What you should do ->
If a line in the listing below contains "const", return that line.

[Opening Dataset records section]

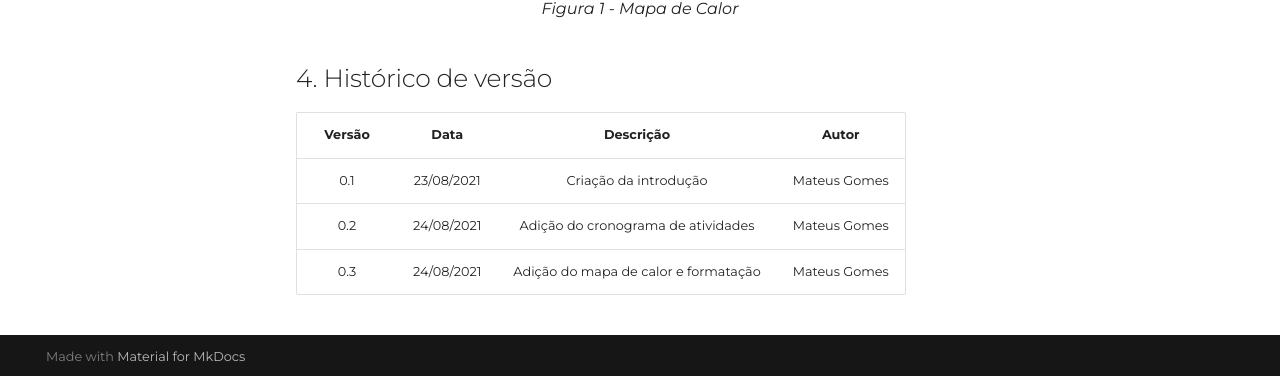
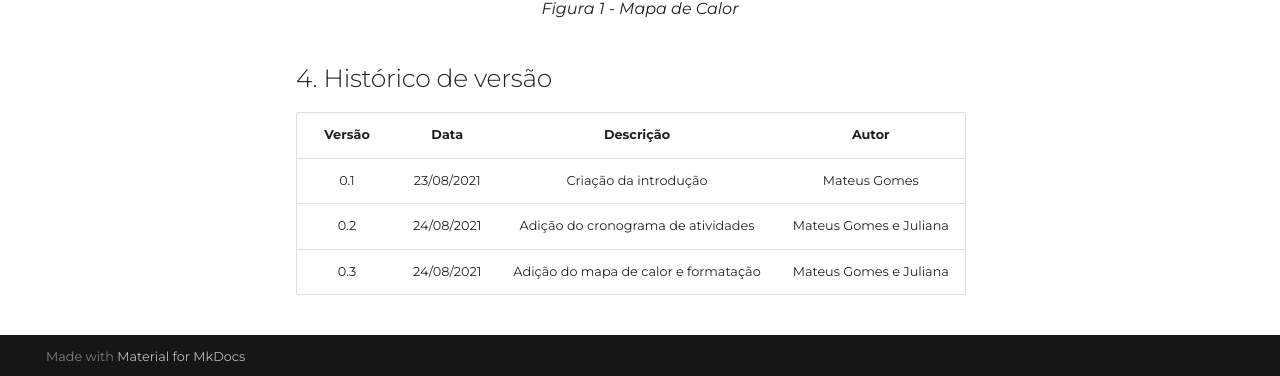
Before and after one commit to Requisitos-de-Software/2021.1-DisneyPlus, an MkDocs documentation site: the page built from docs/planejamento/cronograma.md, in a window 1280 px wide and 1330 px high. Shown: the part 951-1327 px from the top of the window. Built offline with MkDocs 1.6.1 and Material for MkDocs 9.7.7, drawn with Linux system fonts in a browser that asks for light colours; some web fonts are replaced; comment, search, counter and statistics services are not loaded.

Commit message:
fix: fix version history

```diff
--- a/docs/planejamento/cronograma.md
+++ b/docs/planejamento/cronograma.md
@@ -39,5 +39,5 @@
 | Versão | Data       | Descrição                                           | Autor        |
 | ------ | ---------- | --------------------------------------------------- | ------------ |
 | 0.1    | 23/08/2021 | Criação da introdução | Mateus Gomes |
-| 0.2    | 24/08/2021 | Adição do cronograma de atividades | Mateus Gomes |
-| 0.3    | 24/08/2021 | Adição do mapa de calor e formatação | Mateus Gomes |
+| 0.2    | 24/08/2021 | Adição do cronograma de atividades | Mateus Gomes e Juliana |
+| 0.3    | 24/08/2021 | Adição do mapa de calor e formatação | Mateus Gomes e Juliana |
```
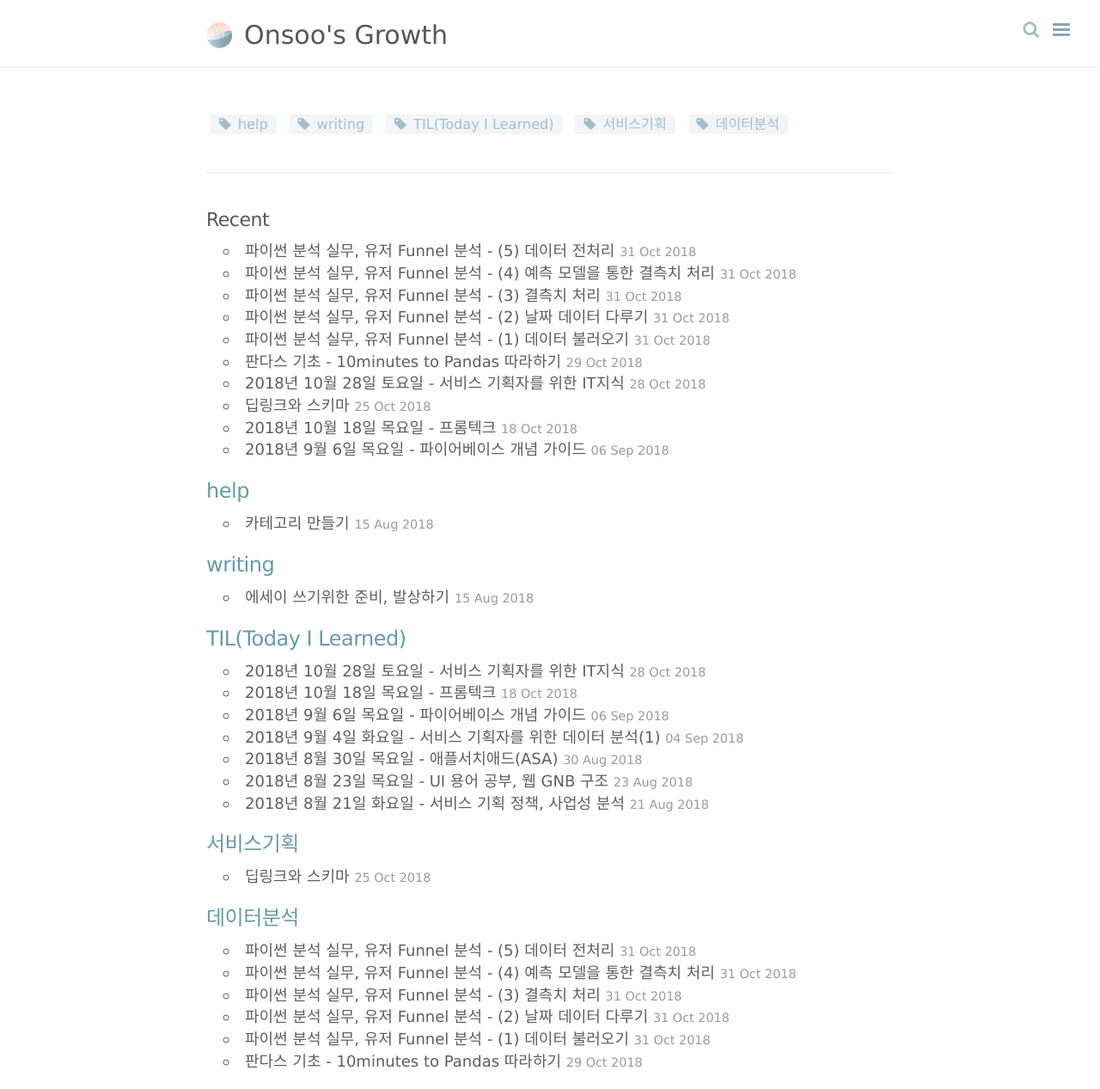
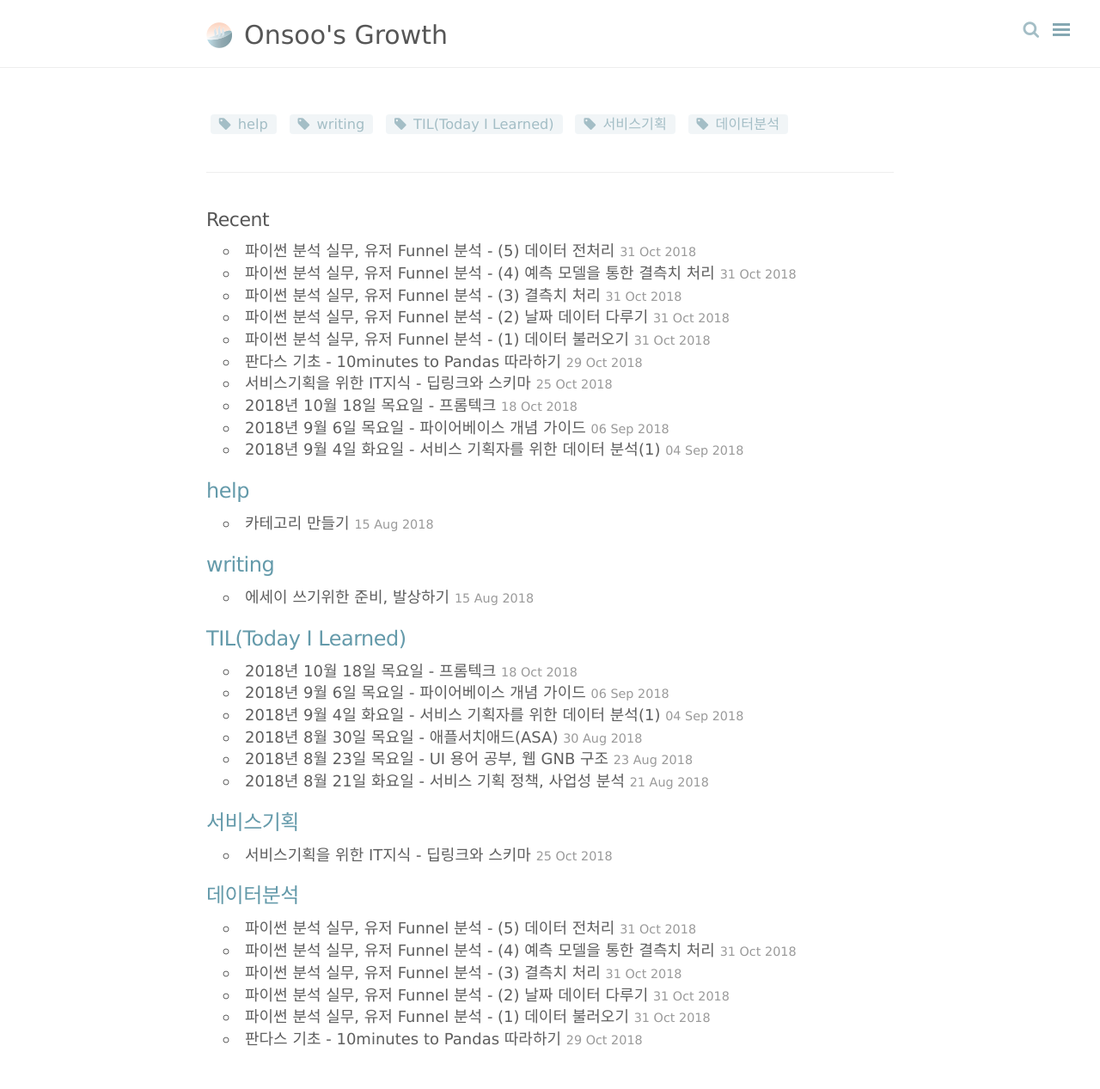
Before and after one commit to onsoo/onsoo.github.io, a Jekyll site: the page built from index.html, in a window 1280 px wide and 1267 px high. Shown: the whole window at 86% size. Built offline with Jekyll 4.4.1, drawn with Linux system fonts in a browser that asks for light colours; nearby versions of some CDN libraries; comment, search, counter and statistics services are not loaded.

Commit message:
editting

```diff
--- a/_posts/TIL/2018-10-28-TIL.md
+++ /dev/null
@@ -1,7 +0,0 @@
----
-layout: post
-title: 2018년 10월 28일 토요일 - 서비스 기획자를 위한 IT지식
-category: TIL(Today I Learned)
-tags: [서비스기획, 앱기획, IT]
-comments: true
----
```
Also changed, not shown: _posts/데이터분석/2018-10-31-파이썬-분석-실무-4.md (+2 -2 lines), _posts/서비스기획/2018-10-25-deeplink-schema.md (+1 -1 lines).
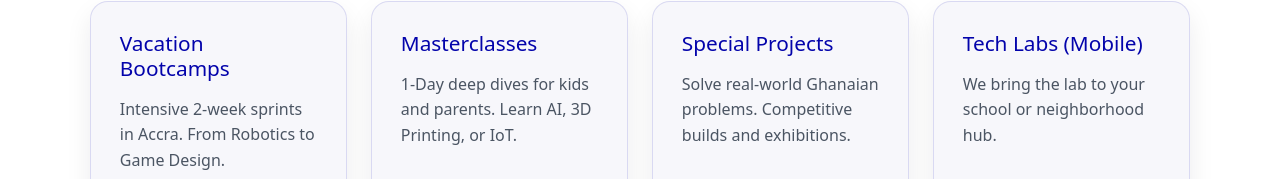
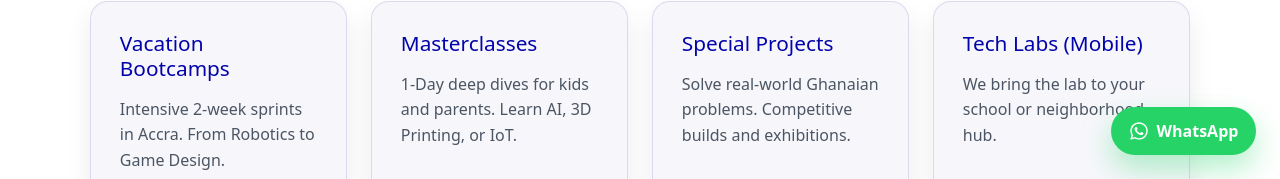
Before and after one commit to TechtenPlanet/techten-frontend, a React (Create React App) app in the folder frontend/: page /courses in a window 1280 px wide. Shown: the part 621-800 px from the top of the page. Built offline with nearby package versions, Linux system fonts and the light colour scheme; no server answers.

Commit message:
Added a floating WhatsApp support button on the homepage, STEM Squad page, and Courses page with your number and prefilled message.

```diff
--- /dev/null
+++ b/frontend/src/components/WhatsAppChatButton/WhatsAppChatButton.jsx
@@ -0,0 +1,24 @@
+import React from 'react';
+import { FaWhatsapp } from 'react-icons/fa';
+import styles from './WhatsAppChatButton.module.css';
+
+const WhatsAppChatButton = () => {
+  const phoneNumber = '233501234567';
+  const message = 'Hi, TechTen, I have a question';
+  const chatLink = `https://wa.me/${phoneNumber}?text=${encodeURIComponent(message)}`;
+
+  return (
+    <a
+      className={styles.whatsAppButton}
+      href={chatLink}
+      target="_blank"
+      rel="noopener noreferrer"
+      aria-label="Chat with TechTen on WhatsApp"
+    >
+      <FaWhatsapp aria-hidden="true" />
+      <span>WhatsApp</span>
+    </a>
+  );
+};
+
+export default WhatsAppChatButton;
--- /dev/null
+++ b/frontend/src/components/WhatsAppChatButton/WhatsAppChatButton.module.css
@@ -0,0 +1,34 @@
+.whatsAppButton {
+  position: fixed;
+  right: 24px;
+  bottom: 24px;
+  z-index: 1200;
+  display: inline-flex;
+  align-items: center;
+  gap: 0.5rem;
+  padding: 0.75rem 1.1rem;
+  border-radius: 999px;
+  background: #25d366;
+  color: #ffffff;
+  text-decoration: none;
+  font-weight: 700;
+  box-shadow: 0 14px 30px rgba(37, 211, 102, 0.35);
+  transition: transform 0.3s ease, box-shadow 0.3s ease;
+}
+
+.whatsAppButton:hover {
+  transform: translateY(-2px);
+  box-shadow: 0 18px 34px rgba(37, 211, 102, 0.4);
+}
+
+.whatsAppButton svg {
+  font-size: 1.25rem;
+}
+
+@media (max-width: 640px) {
+  .whatsAppButton {
+    right: 16px;
+    bottom: 88px;
+    padding: 0.7rem 1rem;
+  }
+}
--- a/frontend/src/pages/CoursesPage.jsx
+++ b/frontend/src/pages/CoursesPage.jsx
@@ -4,6 +4,7 @@ import CourseCard from '../components/CourseCard/CourseCard';
 import { getCourses } from '../notion/courseService';
 import OtherPagesHero from '../components/OtherPagesHero/OtherPagesHero';
 import CourseTeasers from '../components/CourseTeasers/CourseTeasers';
+import WhatsAppChatButton from '../components/WhatsAppChatButton/WhatsAppChatButton';
 import style from './CoursesPage.module.css';
 
 const CoursesPage = () => {
@@ -119,9 +120,7 @@ const CoursesPage = () => {
                     <p className={style.typeDescription}>{group.description}</p>
                   </div>
                   <div className={style.headerActions}>
-                    <a className={style.ongoingCta} href="/contact">
-                      Ongoing · Register Now
-                    </a>
+                    <span className={style.ongoingCta}>Ongoing · Register Now</span>
                     {group.courses.length > 2 && (
                       <button
                         type="button"
@@ -161,6 +160,7 @@ const CoursesPage = () => {
           </div>
         </div>
       </div>
+      <WhatsAppChatButton />
     </>
   );
 };
--- a/frontend/src/pages/HomePage.jsx
+++ b/frontend/src/pages/HomePage.jsx
@@ -8,6 +8,7 @@ import ActionButtons from '../components/ActionButtons/ActionButtons';
 import ImpactStats from '../components/ImpactStats/ImpactStats';
 import PartnersCollaborators from '../components/PartnersCollaborators/PartnersCollaborators'; // Import the component
 import InternshipBanner from '../components/InternshipBanner/InternshipBanner';
+import WhatsAppChatButton from '../components/WhatsAppChatButton/WhatsAppChatButton';
 
 const HomePage = () => {
   return (
@@ -22,6 +23,7 @@ const HomePage = () => {
       <TestimonialSection />
       <PartnersCollaborators /> {/* Add the component here */}
       <ActionButtons />
+      <WhatsAppChatButton />
     </>
   );
 };
--- a/frontend/src/pages/StemSquadPage.jsx
+++ b/frontend/src/pages/StemSquadPage.jsx
@@ -4,6 +4,7 @@ import { FaRocket, FaShieldAlt, FaClock } from 'react-icons/fa';
 import { MdAssignment, MdLocalShipping, MdScience, MdCheckCircle, MdMemory, MdBuild, MdLaptopChromebook } from 'react-icons/md';
 import { getStemSquadLandingContent } from '../notion/stemSquadService';
 import styles from './StemSquadPage.module.css'; // Assuming you'll create a CSS module for styling
+import WhatsAppChatButton from '../components/WhatsAppChatButton/WhatsAppChatButton';
 
 const StemSquadPage = () => {
   const [content, setContent] = useState([]);
@@ -461,6 +462,7 @@ const StemSquadPage = () => {
           </a>
         </div>
       </section>
+      <WhatsAppChatButton />
     </div>
   );
 };
```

[Closing Dataset records section]

Exercise output ->
+const WhatsAppChatButton = () => {
+  const phoneNumber = '233501234567';
+  const message = 'Hi, TechTen, I have a question';
+  const chatLink = `https://wa.me/${phoneNumber}?text=${encodeURIComponent(message)}`;
 const CoursesPage = () => {
@@ -119,9 +120,7 @@ const CoursesPage = () => {
@@ -161,6 +160,7 @@ const CoursesPage = () => {
 const HomePage = () => {
@@ -22,6 +23,7 @@ const HomePage = () => {
 const StemSquadPage = () => {
   const [content, setContent] = useState([]);
@@ -461,6 +462,7 @@ const StemSquadPage = () => {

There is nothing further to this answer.